* [What is required]:
In the entries below, filter for the word "lfsr" and copy every matching line.

[Recorded data]

------------------------------------

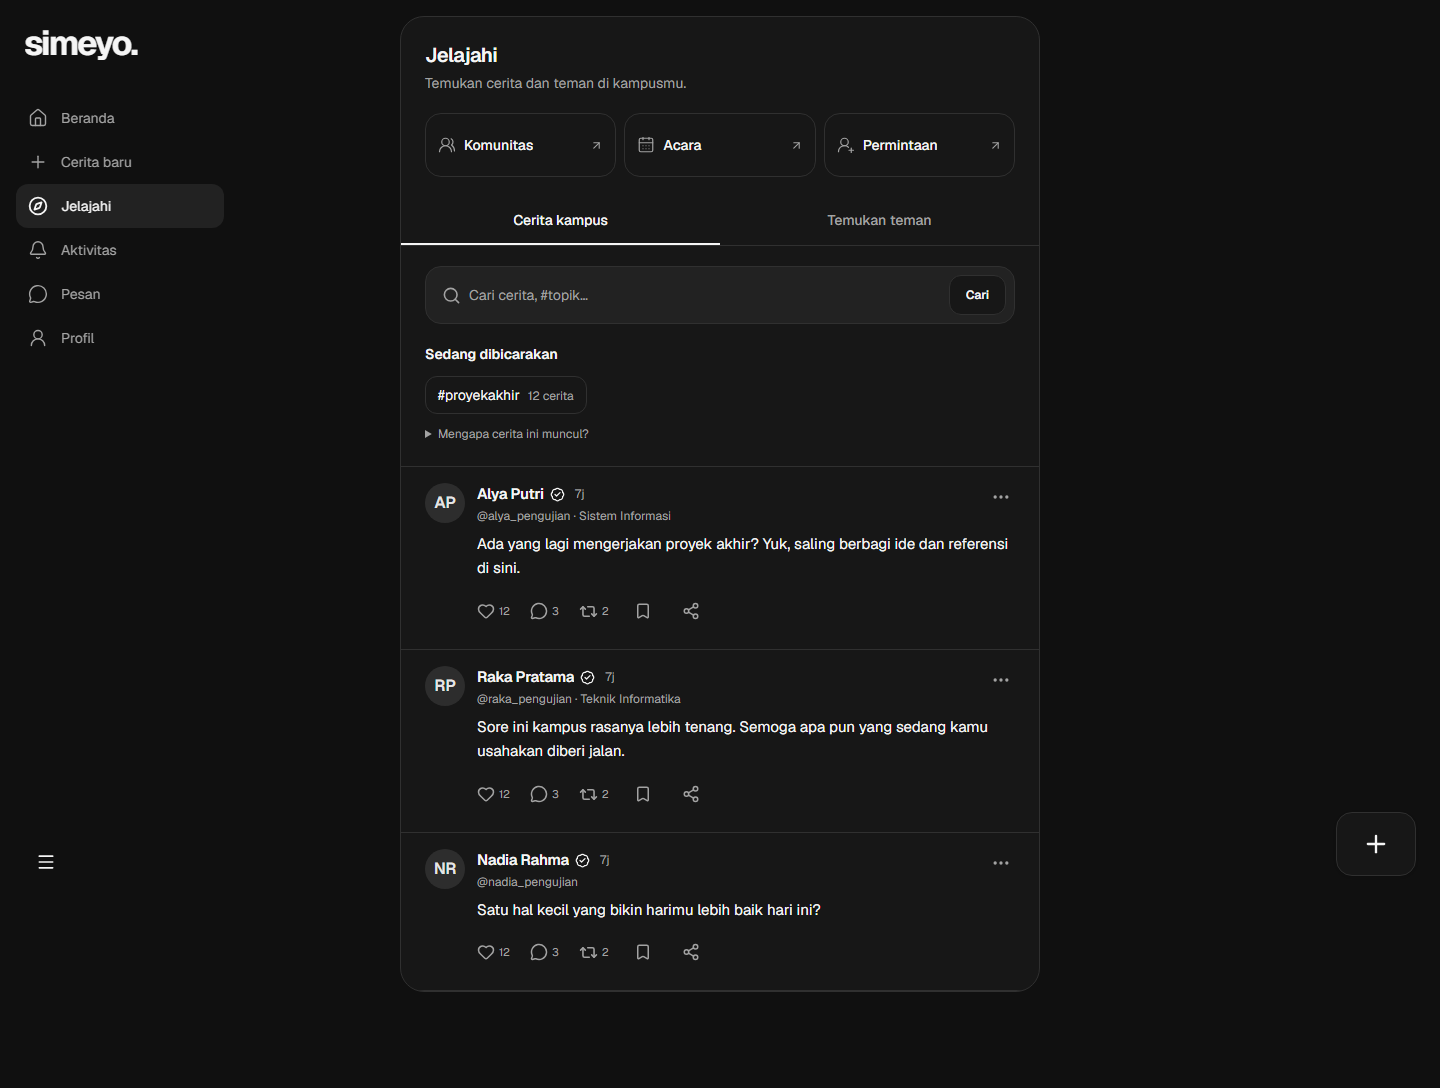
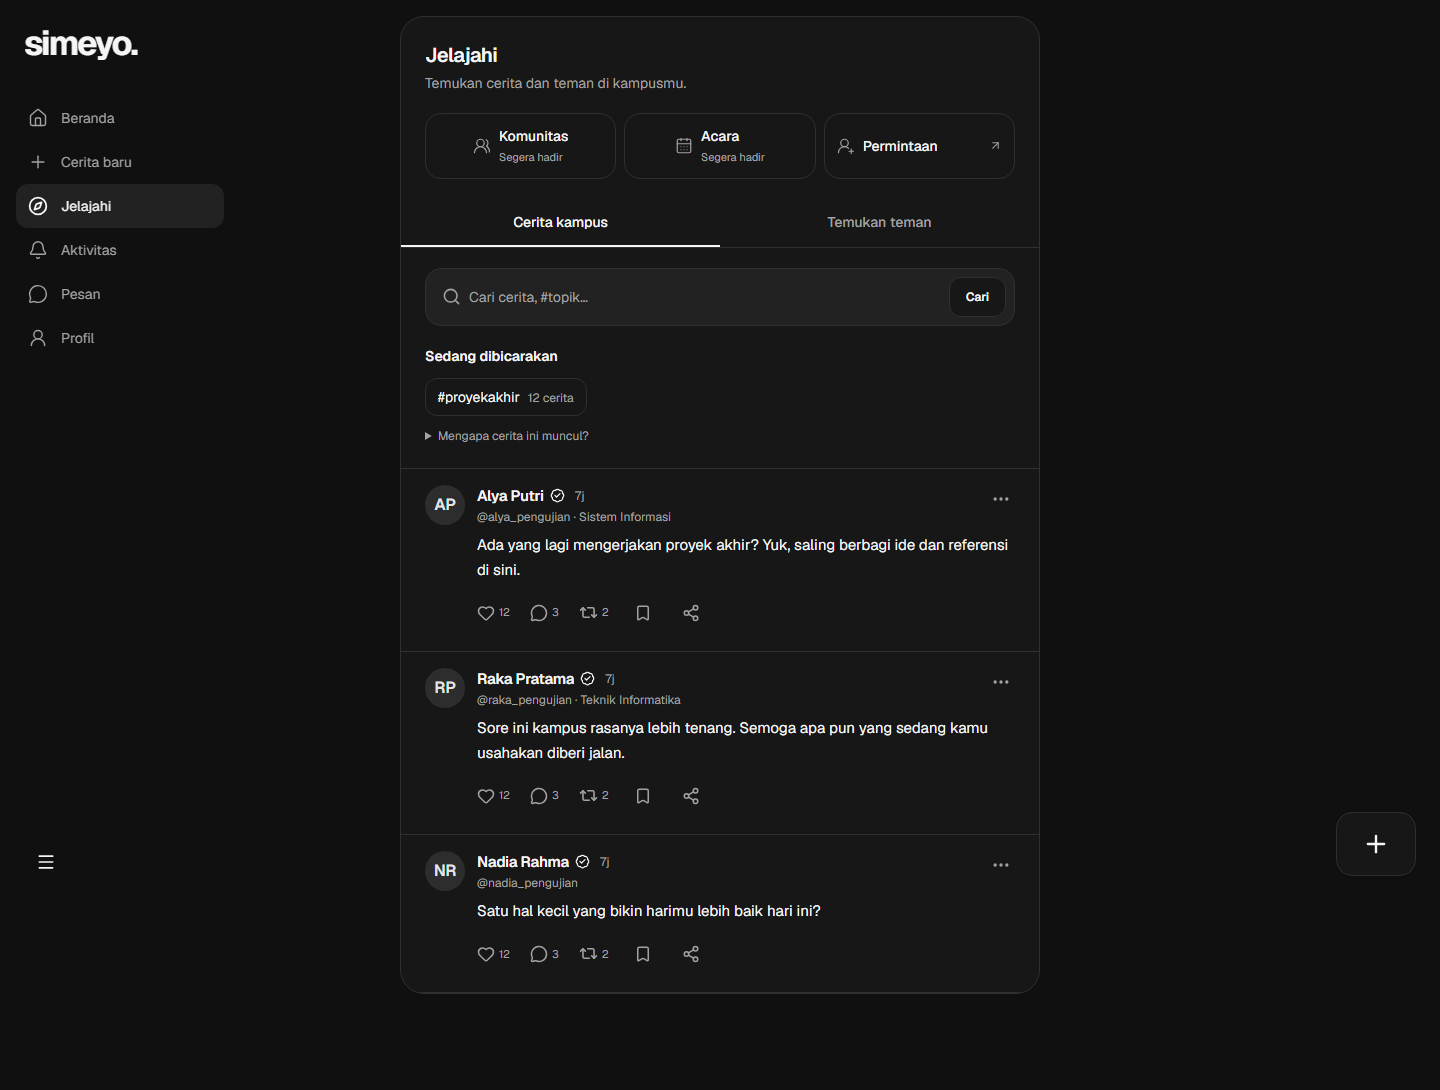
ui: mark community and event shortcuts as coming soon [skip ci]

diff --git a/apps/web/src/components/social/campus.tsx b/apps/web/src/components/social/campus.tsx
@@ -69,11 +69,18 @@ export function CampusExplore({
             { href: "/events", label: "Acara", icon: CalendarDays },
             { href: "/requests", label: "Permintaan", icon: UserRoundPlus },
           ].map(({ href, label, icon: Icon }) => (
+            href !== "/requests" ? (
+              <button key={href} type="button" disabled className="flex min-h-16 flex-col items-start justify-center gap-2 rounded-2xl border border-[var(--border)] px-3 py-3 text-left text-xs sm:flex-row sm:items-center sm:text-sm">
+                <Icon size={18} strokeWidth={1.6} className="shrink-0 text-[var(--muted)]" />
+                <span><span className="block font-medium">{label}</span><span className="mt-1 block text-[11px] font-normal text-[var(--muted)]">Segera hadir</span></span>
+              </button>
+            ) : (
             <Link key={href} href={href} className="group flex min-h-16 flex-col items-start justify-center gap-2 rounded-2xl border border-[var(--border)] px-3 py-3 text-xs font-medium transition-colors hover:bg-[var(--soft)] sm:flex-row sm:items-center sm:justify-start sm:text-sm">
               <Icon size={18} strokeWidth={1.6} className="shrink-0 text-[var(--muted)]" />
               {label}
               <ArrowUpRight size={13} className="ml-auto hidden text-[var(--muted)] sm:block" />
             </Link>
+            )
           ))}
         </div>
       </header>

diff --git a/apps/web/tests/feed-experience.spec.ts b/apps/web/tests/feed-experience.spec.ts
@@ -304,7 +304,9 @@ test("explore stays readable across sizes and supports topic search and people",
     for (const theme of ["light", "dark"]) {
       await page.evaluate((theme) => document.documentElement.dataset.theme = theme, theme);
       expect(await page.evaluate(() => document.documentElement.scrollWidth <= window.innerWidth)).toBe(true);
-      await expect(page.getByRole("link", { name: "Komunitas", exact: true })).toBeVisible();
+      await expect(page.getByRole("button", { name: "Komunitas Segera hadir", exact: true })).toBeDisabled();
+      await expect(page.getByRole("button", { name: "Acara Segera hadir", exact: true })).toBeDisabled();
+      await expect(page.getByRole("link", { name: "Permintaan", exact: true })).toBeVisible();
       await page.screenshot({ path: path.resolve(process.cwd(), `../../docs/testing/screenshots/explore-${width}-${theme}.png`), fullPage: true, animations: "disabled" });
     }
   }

------------------------------------

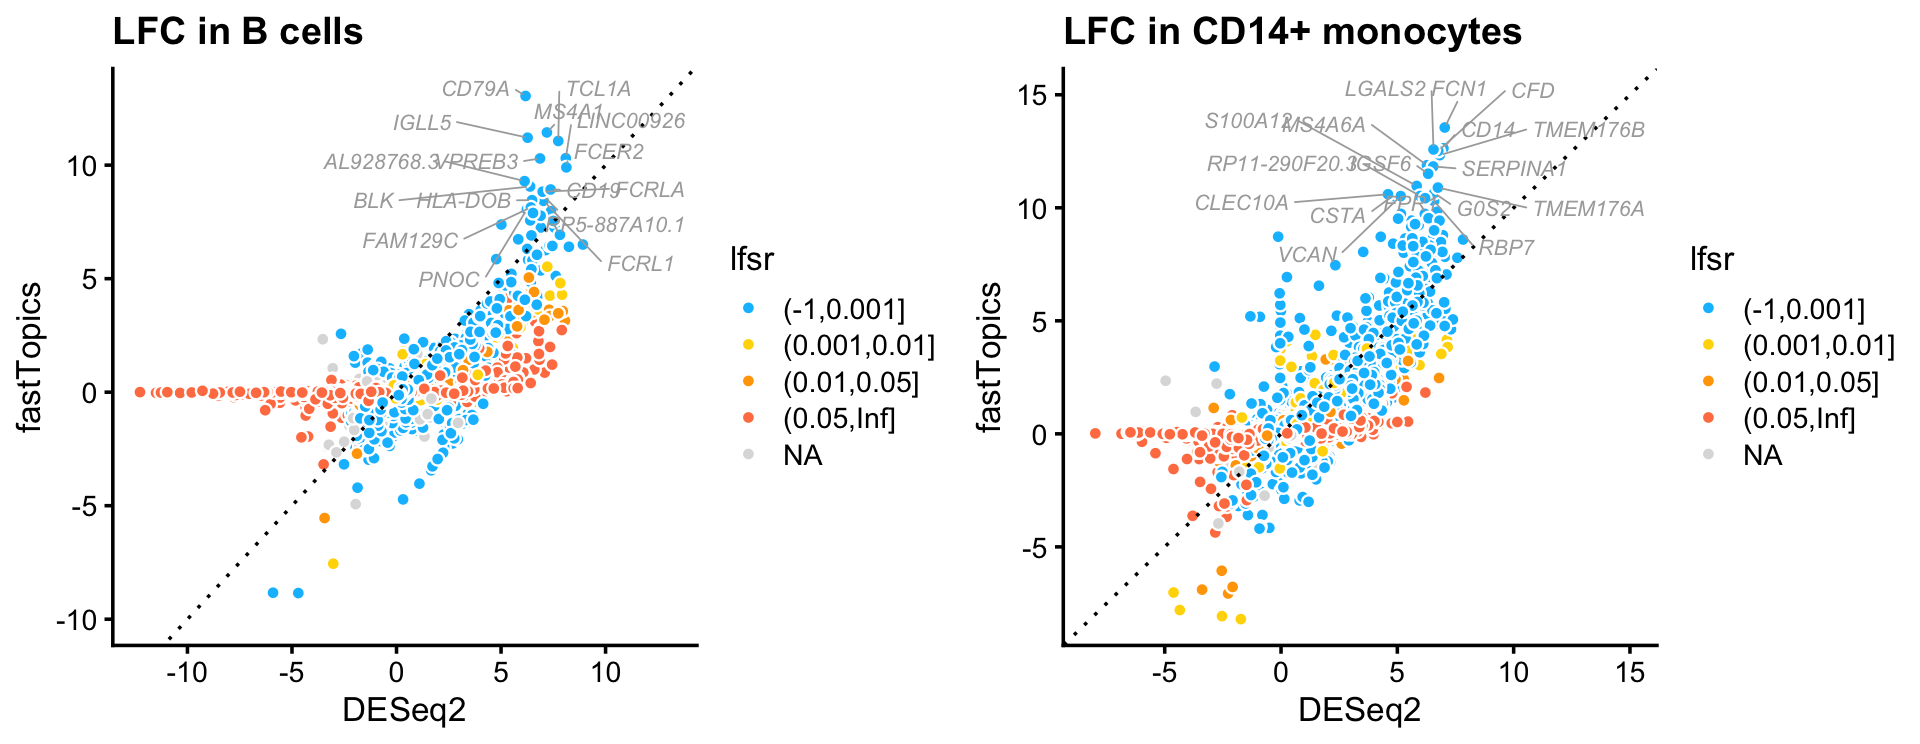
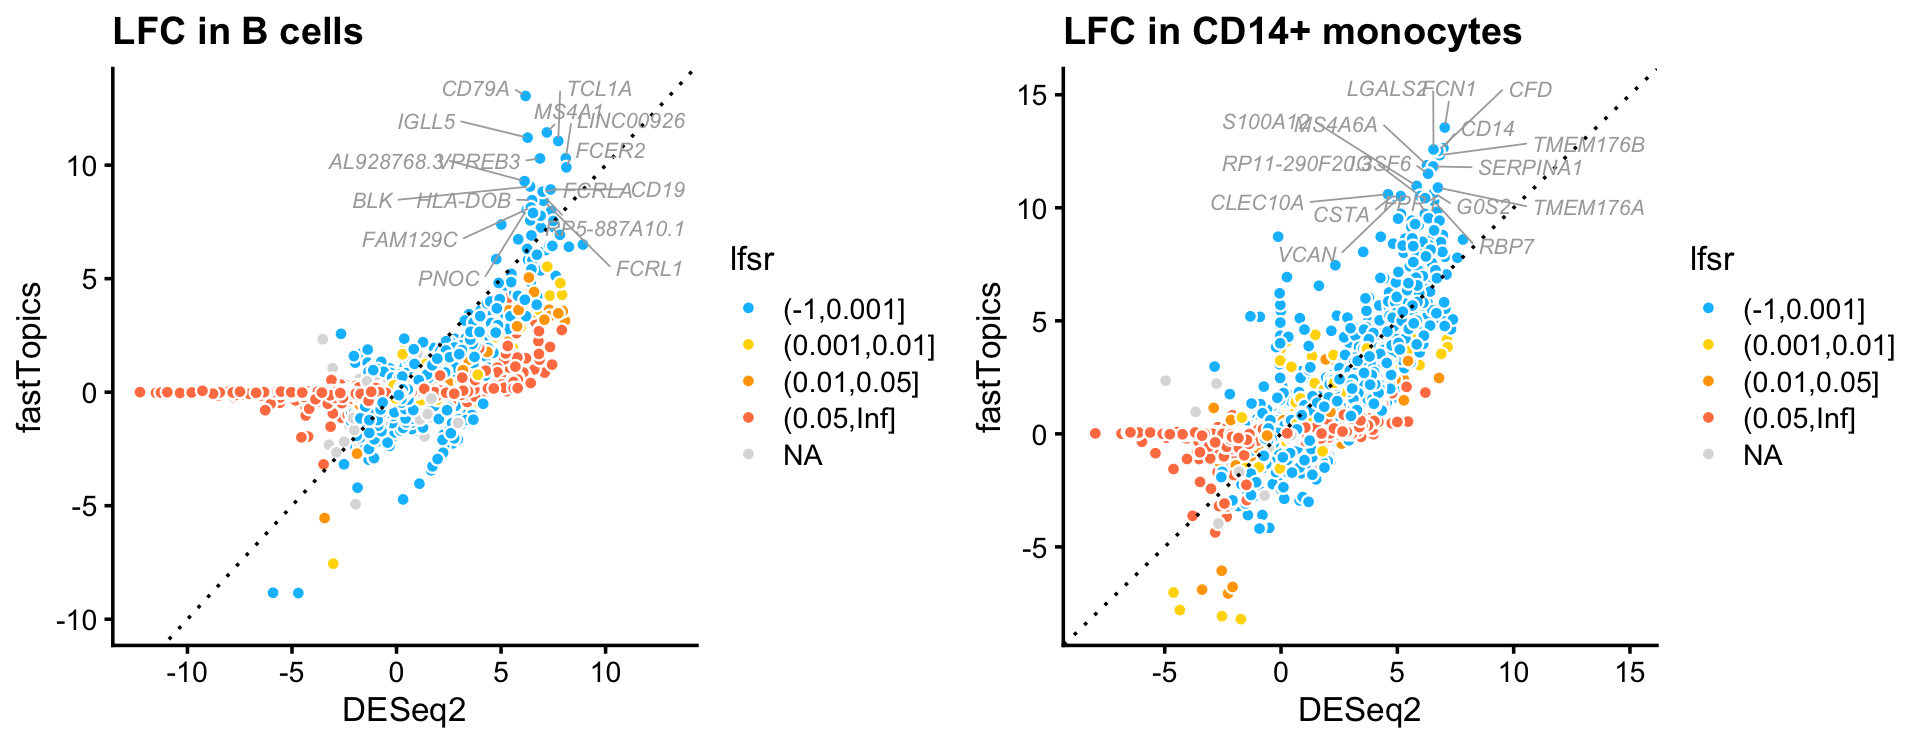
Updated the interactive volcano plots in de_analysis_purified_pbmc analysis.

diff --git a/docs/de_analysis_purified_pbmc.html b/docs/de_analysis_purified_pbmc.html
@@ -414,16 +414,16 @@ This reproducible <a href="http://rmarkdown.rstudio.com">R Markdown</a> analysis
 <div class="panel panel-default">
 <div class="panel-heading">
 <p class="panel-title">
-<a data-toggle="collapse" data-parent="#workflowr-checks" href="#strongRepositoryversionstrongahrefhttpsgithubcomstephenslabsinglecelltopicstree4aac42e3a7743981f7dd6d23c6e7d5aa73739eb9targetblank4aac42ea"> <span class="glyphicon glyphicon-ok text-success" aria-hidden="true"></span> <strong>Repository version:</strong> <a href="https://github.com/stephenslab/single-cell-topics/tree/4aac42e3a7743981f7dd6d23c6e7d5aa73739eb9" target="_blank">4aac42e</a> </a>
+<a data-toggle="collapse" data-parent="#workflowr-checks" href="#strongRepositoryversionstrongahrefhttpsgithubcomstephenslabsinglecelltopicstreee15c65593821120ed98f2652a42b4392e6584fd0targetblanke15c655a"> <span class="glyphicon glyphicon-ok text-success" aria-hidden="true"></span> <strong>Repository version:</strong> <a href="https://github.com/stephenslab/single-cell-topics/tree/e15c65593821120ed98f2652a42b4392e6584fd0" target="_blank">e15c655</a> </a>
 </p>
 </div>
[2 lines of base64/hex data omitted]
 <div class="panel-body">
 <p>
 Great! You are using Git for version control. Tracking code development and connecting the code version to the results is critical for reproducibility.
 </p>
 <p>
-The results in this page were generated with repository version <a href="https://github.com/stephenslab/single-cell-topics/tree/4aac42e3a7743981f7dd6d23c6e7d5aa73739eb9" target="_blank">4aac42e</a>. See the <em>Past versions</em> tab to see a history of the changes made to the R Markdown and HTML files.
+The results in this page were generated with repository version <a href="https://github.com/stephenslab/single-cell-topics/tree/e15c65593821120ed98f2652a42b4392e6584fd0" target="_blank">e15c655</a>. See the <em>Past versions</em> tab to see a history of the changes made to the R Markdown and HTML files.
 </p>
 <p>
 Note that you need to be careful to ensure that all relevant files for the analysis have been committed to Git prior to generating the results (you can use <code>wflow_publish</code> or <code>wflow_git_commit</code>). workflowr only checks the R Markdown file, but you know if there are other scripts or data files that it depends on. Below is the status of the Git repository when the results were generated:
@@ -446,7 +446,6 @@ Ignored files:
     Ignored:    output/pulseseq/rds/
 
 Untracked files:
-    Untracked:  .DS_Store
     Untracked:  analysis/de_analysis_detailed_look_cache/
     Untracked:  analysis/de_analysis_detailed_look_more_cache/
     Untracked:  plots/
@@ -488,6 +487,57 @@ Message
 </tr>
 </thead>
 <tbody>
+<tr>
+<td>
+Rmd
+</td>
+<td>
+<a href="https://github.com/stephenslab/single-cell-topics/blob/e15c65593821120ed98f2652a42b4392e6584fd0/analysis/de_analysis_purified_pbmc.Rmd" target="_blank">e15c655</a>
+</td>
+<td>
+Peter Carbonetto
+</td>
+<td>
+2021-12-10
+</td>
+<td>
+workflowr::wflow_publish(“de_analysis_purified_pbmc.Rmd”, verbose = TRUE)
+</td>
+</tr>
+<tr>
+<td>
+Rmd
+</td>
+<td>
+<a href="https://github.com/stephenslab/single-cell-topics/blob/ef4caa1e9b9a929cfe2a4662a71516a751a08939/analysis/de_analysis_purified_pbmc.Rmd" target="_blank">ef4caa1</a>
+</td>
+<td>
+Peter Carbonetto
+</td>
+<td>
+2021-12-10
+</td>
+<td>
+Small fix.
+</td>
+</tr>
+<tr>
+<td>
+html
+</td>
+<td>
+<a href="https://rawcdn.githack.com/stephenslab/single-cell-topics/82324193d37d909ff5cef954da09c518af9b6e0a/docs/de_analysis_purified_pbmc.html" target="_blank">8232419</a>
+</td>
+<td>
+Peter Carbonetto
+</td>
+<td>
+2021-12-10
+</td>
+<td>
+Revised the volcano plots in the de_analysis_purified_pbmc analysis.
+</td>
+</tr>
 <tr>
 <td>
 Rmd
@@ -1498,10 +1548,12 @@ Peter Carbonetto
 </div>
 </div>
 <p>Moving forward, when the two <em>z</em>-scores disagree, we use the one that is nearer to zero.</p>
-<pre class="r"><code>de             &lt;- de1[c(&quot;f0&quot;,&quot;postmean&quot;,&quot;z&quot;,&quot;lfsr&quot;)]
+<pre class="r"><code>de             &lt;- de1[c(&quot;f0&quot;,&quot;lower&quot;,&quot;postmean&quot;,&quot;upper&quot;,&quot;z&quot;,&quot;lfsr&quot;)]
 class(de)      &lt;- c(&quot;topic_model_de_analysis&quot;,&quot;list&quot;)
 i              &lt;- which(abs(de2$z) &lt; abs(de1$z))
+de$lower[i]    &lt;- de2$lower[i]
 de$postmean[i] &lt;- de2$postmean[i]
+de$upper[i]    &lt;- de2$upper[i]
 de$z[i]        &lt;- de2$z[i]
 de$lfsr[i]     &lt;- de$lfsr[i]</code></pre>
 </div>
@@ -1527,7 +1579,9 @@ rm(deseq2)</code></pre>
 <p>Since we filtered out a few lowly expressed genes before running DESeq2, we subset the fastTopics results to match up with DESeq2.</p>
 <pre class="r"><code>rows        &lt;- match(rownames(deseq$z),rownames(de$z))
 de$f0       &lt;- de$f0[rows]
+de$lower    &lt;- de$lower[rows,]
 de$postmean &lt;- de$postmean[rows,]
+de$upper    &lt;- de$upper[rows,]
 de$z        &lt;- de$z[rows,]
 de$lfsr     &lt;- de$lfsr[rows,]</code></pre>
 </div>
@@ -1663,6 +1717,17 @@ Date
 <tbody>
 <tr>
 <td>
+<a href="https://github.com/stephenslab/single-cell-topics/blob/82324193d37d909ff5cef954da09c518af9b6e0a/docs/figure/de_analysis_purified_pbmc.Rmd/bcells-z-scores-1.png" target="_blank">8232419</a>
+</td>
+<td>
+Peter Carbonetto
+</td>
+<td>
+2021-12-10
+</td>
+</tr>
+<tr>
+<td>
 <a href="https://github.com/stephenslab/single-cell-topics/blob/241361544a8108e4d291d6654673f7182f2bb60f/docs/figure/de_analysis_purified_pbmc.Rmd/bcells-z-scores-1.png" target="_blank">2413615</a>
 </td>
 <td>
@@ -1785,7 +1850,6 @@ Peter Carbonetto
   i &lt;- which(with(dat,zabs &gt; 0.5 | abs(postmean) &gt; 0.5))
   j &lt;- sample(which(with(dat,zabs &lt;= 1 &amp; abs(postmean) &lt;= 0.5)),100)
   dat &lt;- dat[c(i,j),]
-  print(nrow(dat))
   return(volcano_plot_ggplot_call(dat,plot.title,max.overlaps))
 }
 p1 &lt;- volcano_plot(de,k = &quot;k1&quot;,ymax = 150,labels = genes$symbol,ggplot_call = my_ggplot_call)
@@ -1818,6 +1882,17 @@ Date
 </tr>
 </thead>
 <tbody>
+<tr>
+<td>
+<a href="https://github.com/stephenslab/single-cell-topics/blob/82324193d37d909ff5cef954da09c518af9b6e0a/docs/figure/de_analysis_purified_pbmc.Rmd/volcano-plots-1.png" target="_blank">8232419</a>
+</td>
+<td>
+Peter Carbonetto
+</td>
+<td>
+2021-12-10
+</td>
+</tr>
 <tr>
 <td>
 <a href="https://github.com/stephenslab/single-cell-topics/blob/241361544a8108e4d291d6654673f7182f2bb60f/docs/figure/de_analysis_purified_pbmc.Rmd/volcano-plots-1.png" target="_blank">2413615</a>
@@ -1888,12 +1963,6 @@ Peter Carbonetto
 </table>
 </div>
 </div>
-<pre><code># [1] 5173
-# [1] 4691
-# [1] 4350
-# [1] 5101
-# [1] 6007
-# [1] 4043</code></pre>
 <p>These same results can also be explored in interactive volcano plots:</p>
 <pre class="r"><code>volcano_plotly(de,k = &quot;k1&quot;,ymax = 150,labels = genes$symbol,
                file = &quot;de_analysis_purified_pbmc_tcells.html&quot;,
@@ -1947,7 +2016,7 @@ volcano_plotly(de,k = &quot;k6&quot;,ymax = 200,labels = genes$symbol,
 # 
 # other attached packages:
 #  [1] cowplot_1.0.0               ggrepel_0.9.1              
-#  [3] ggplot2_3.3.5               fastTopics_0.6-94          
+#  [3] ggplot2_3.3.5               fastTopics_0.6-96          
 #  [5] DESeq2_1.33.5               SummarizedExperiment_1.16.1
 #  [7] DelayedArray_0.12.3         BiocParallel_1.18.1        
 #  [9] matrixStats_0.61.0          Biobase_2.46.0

------------------------------------

* [Exercise result]:
-<pre class="r"><code>de             &lt;- de1[c(&quot;f0&quot;,&quot;postmean&quot;,&quot;z&quot;,&quot;lfsr&quot;)]
+<pre class="r"><code>de             &lt;- de1[c(&quot;f0&quot;,&quot;lower&quot;,&quot;postmean&quot;,&quot;upper&quot;,&quot;z&quot;,&quot;lfsr&quot;)]
 de$lfsr[i]     &lt;- de$lfsr[i]</code></pre>
 de$lfsr     &lt;- de$lfsr[rows,]</code></pre>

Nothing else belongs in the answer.